Key dimensions of our nuclear complex are the nuclear labs and resident scientific expertise. We need to be able to continue to recruit the most highly qualified and motivated experts tasked with stockpile maintenance. Our three national laboratories – Lawrence Livermore in California, Los Alamos in New Mexico and Sandia in New Mexico and California – are staffed by gifted public servants who have established methods for verifying the safety, security and reliability of our stockpile. This budget will help to ensure that the most talented scientists continue to be attracted to our labs and that these labs continue to be state of the art.
The Administration's 2011 budget request also bolsters the case for the eventual ratification of the Comprehensive Test Ban Treaty. A full investment in our nuclear weapons infrastructure will mean that the United States can continue to maintain its nuclear weapons infrastructure without testing. We haven't tested a nuclear weapon since 1992 because we now have the technical means to ensure the reliability and safety of our stockpile without testing.
This is an issue of national security, and preventing nuclear terrorism. By working to diminish the access to fissile material, by working to ensure that Russia and the U.S. decrease nuclear stockpiles, by promoting a ban on nuclear testing and by ensuring that our nuclear arsenal is safe and secure – all of these measures as well as others will help to create an international environment where terrorist access to fissile material is diminished. Senator Lugar has been a remarkable leader in this regard in promoting the Nunn-Lugar program. I agree with his efforts to secure more funding as the mandate of the program has expanded without commensurate resources.

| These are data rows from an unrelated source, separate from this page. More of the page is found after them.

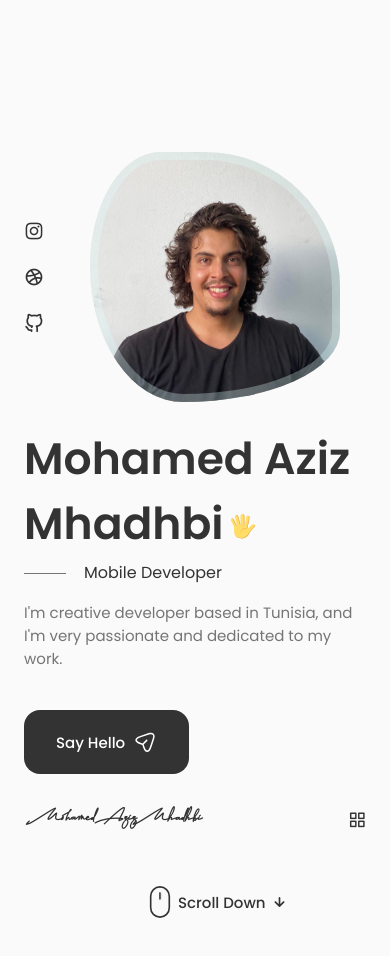
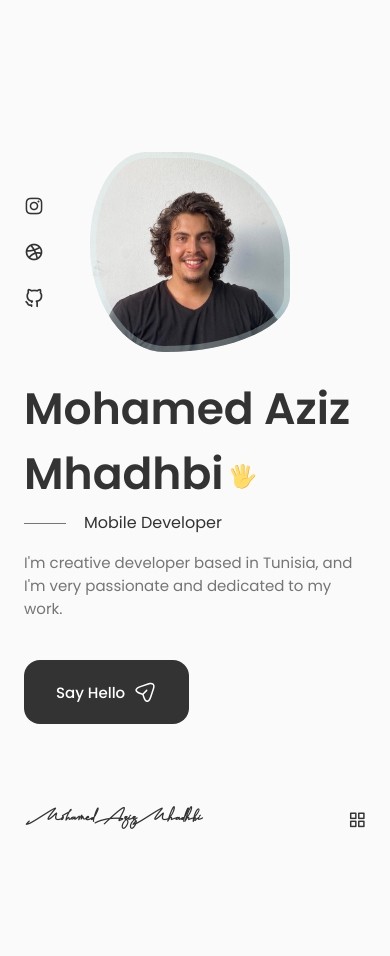
Before and after one commit to Mohamed-Aziz-Mhadhbi/mohamed-aziz-mhadhbi.github.io, a React (Create React App) app: page / in a window 390 px wide. After the commit the page ends 844 px from the top, so only its background shows below. Built offline with nearby package versions, Linux system fonts and the light colour scheme.

Commit message:
medium screen home__scroll

```diff
--- a/src/components/home/home.css
+++ b/src/components/home/home.css
@@ -147,7 +147,6 @@
         width: 250px;
         height: 250px;
         box-shadow: inset 0 0 0 8px rgb(225 255 255 / 30%);
-
     }
 
     .home__scroll {
@@ -166,10 +165,17 @@
     .home__img {
         order: initial;
         justify-self: initial;
+        box-shadow: inset 0 0 0 6px rgb(225 255 255 / 30%);
+        width: 200px;
+        height: 200px;
     }
 
     .home__data {
         grid-column: 1/3;
+    }
+
+    .home__scroll {
+        display: none;
     }
   }
 
```
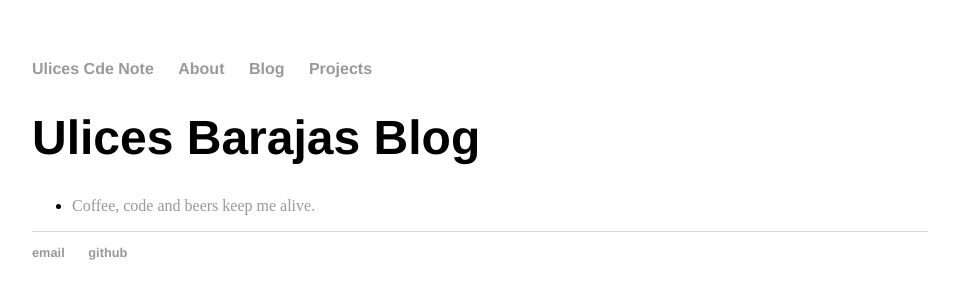
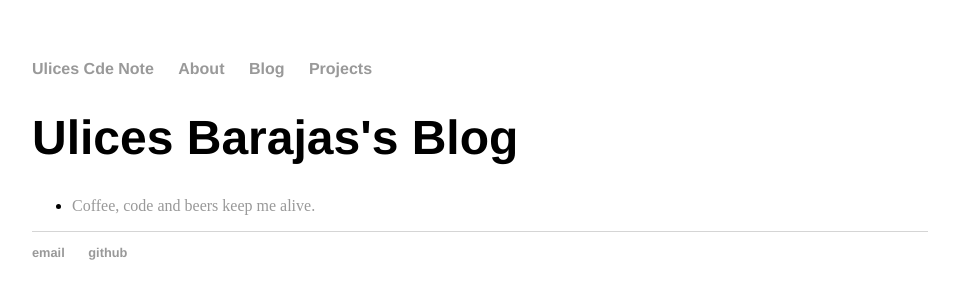
Before and after one commit to ulices/ulices.github.io, a Jekyll site: the page built from blog/index.html, in a window 1280 px wide. Shown: the top 300 px of the page, without its empty margins (160-1119 px from the left). Built offline with Jekyll 4.4.1, drawn with Linux system fonts in a browser that asks for light colours.

Commit message:
Add date to post and fix blog title

```diff
--- a/blog/index.html
+++ b/blog/index.html
@@ -1,8 +1,7 @@
 ---
 layout: default
-title: "Ulices Barajas Blog"
+title: "Ulices Barajas's Blog"
 ---
-<div class="blurb">
   <h1>{{ page.title }}</h1>
   <ul class="posts">
     {% for post in site.posts %}
@@ -11,4 +10,3 @@ title: "Ulices Barajas Blog"
     </li>
     {% endfor %}
   </ul>
-</div>
```
Also changed, not shown: _posts/2019-09-04-coffee-code-and-beers-keep-me-alive.md (+1 -0 lines).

Senator Lugar reports that the program "has eliminated more nuclear weapons than the combined nuclear arsenals of France, China and the United Kingdom for less than $3 billion – a striking return on investment." A striking return indeed.
Finally, I would also like to express support for the Administration's requested increase in funding for the International Atomic Energy Agency (IAEA). For too long the IAEA's technical assistance and cooperation programs have been underfunded. International non proliferation efforts face an uncertain future. Iran and North Korea are our primary concerns, but potential nuclear flashpoints remain between India and Pakistan and the security of fissile material, while improving, remains a vital concern. In order for the IAEA to be best positioned to confront proliferation efforts in North Korea and Iran as well as monitor the peaceful nuclear energy programs in countries around the world, its budget needs to reflect this growing portfolio. U.S. leadership in nonproliferation is essential. A fully funded IAEA will complement U.S. efforts to combat proliferation at this critical time.
These investments in our national security are substantial, but there is no greater threat than that of nuclear terrorism. We must remain vigilant in doing everything we can to ensure that terrorists do not get their hands on weapons of mass destruction. The non-proliferation measures mentioned above all help to address this threat. To keep America safe, Democrats, Republican and Independents must work together to promote non-proliferation and confront nuclear terror by ensuring that our existing nuclear arsenal is safe, secure and effective.